The April riots in Baltimore led Gov. Larry Hogan to make an unusual request to the University System of Maryland Board of Regents, causing the board to add the University of Maryland’s differential tuition proposal to its agenda less than 48 hours before the scheduled meeting.

“What was unusual was the governor’s interest in scheduling the meeting,” said James Shea, the University System of Maryland board chairman. “That I had never experienced before. I did not know why and I still don’t know why.”

The vote was originally scheduled for May 6, according to emails obtained by The Diamondback through a public records request. At the end of April, Hogan asked the board to move the vote on the $2,800 gradual tuition increase to later in May while he dealt with the unrest following the death of 25-year-old Freddie Gray while in police custody.

Interactions with Maryland state agencies were delayed during this time, Shareese DeLeaver-Churchill, a spokeswoman for the governor, wrote in an email.

“The decisions of the board are wholly independent from the Governor’s office,” DeLeaver-Churchill wrote.

But on May 4, Hogan changed his mind and the board put the proposal back on the May 6 agenda.

The board voted 10-2 in favor of gradually raising tuition for engineering, business and computer science upperclassmen at this university, less than 48 hours after the system sent a news release on May 4 at 3:26 p.m.

READ MORE: UMD looks to raise tuition for comp sci, business, engineering fields

“Typical of the schizophrenic political world in which we are embedded, an unfortunate request has been [made] by the Governor’s Office,” former system Chancellor Brit Kirwan emailed Shea. The email was marked “Urgent.”

“None of us are happy about this but, out of deference to the Governor, [university President] Wallace [Loh] would like to do so,” Kirwan wrote.

The sequence of events left little time to inform the university community.
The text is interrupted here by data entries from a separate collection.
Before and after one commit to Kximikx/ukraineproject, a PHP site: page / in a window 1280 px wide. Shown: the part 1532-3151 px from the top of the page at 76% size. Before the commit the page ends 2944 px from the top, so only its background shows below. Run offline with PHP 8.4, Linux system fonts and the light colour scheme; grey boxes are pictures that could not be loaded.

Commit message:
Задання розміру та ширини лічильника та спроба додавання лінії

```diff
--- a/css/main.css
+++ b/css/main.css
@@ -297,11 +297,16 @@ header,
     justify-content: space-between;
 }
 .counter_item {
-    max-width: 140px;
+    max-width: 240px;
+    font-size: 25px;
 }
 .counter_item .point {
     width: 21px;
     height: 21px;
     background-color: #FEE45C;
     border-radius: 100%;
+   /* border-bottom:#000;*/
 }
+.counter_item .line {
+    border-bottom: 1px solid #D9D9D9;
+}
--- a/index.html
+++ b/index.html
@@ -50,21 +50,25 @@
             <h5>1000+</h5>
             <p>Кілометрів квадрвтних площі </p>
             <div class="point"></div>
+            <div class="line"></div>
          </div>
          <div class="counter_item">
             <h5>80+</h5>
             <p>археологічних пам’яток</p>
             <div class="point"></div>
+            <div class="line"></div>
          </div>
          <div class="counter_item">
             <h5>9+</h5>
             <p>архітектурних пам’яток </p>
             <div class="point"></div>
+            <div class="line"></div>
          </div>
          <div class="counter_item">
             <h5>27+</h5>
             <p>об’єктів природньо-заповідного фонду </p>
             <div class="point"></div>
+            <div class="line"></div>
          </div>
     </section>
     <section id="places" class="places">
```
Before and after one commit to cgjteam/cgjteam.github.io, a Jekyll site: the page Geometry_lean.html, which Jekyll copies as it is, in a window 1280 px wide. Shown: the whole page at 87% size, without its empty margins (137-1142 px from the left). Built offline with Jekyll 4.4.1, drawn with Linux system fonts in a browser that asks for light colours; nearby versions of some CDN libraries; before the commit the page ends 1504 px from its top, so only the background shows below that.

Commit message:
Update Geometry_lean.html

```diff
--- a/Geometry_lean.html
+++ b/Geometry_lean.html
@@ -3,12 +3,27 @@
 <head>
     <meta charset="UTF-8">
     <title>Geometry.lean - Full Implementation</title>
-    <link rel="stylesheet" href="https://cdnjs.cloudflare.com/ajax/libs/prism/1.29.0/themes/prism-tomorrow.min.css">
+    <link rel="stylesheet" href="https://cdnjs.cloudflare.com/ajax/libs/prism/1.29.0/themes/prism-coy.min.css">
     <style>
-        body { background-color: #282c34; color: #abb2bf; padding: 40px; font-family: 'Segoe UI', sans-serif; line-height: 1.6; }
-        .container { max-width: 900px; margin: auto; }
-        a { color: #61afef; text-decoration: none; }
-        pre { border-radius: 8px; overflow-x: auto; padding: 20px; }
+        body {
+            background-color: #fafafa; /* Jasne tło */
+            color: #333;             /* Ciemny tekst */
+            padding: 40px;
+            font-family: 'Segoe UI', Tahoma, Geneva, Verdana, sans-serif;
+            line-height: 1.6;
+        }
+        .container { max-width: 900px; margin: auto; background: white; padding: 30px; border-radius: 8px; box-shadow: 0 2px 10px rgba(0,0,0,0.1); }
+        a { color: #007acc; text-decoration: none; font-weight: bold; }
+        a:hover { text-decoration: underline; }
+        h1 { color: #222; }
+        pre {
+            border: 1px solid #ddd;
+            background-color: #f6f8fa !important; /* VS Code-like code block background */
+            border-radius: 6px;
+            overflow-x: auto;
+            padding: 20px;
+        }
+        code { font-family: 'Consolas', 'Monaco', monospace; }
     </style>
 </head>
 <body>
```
“I look back with great pride of many things when I was chancellor, but I truly regret the way the timing played out on this issue,” Kirwan said, adding that such a request from the governor had never been made in his 13 years as chancellor. “There were very unusual and special circumstances having to do with what was going on in Baltimore City.”

Then-sophomore materials science and engineering major Robert Kornfeld started a petition against differential tuition after the proposal was announced May 4. It gained about 1,000 signatures by the following night.

“I just hope for the administrators to see the student body cares deeply about this issue and they should have consulted us before,” Kornfeld told The Diamondback. “It’s awful to go after these particular students because they’re following their passion.”

READ MORE: Students petition, angered after UMD proposes differential tuition system

Regent Frank Reid and student Regent Raaheela Ahmed voted against the differential tuition hike. Although Loh’s arguments in favor of the increase were persuasive, “the voice of the students should be heeded in this matter,” Reid wrote to Kirwan.

Current system Chancellor Robert Caret emailed Kirwan on May 2 and said the governor’s original decision to delay the proposal was the “right move.” He suggested holding a student referendum for the proposal. Kirwan replied that a referendum was not necessary because “all the folks in Annapolis that matter support it.”

“I think Wallace is afraid to go for a referendum and feels he doesn’t really need one,” Kirwan replied to Caret. “He’s spoken to a lot of students and the typical response is, ‘I understand the need and will not object but don’t ask me to endorse.'”

During Kirwan’s 13-year tenure, the board had never held a student referendum on a tuition or fee increase. Universities could not operate that way, he said.

Once Loh secured support from House of Delegates Speaker Michael Busch and state Senate President Mike Miller and Kirwan spoke to other regents, Kirwan wrote to Caret he was “99.4%” positive the proposal would be approved. It is common for Kirwan and Loh to gather support from legislatures to ensure that proposals would not be “dead on arrival,” Kirwan said.

READ MORE: USM Board of Regents votes to raise tuition up to 5 percent

Prior to the meeting, Ahmed asked Kirwan and Doyle if she could compile a document of student testimony to submit to the board, and Kirwan encouraged her to gather as much input as possible. He assured her the board would work with her to have a sense of the student perspective.

So Ahmed said she was surprised when, during the meeting, she was “shut down” by other regents. Her list of amendments clarifying the proposal’s language, which she sent to the board in advance of the meeting, was not seconded.

“The way that the meeting was led and the way that the meeting went down was not conducive to an open, inclusive conversation,” Ahmed said. “It was more of a meeting to get something passed, to get something done.”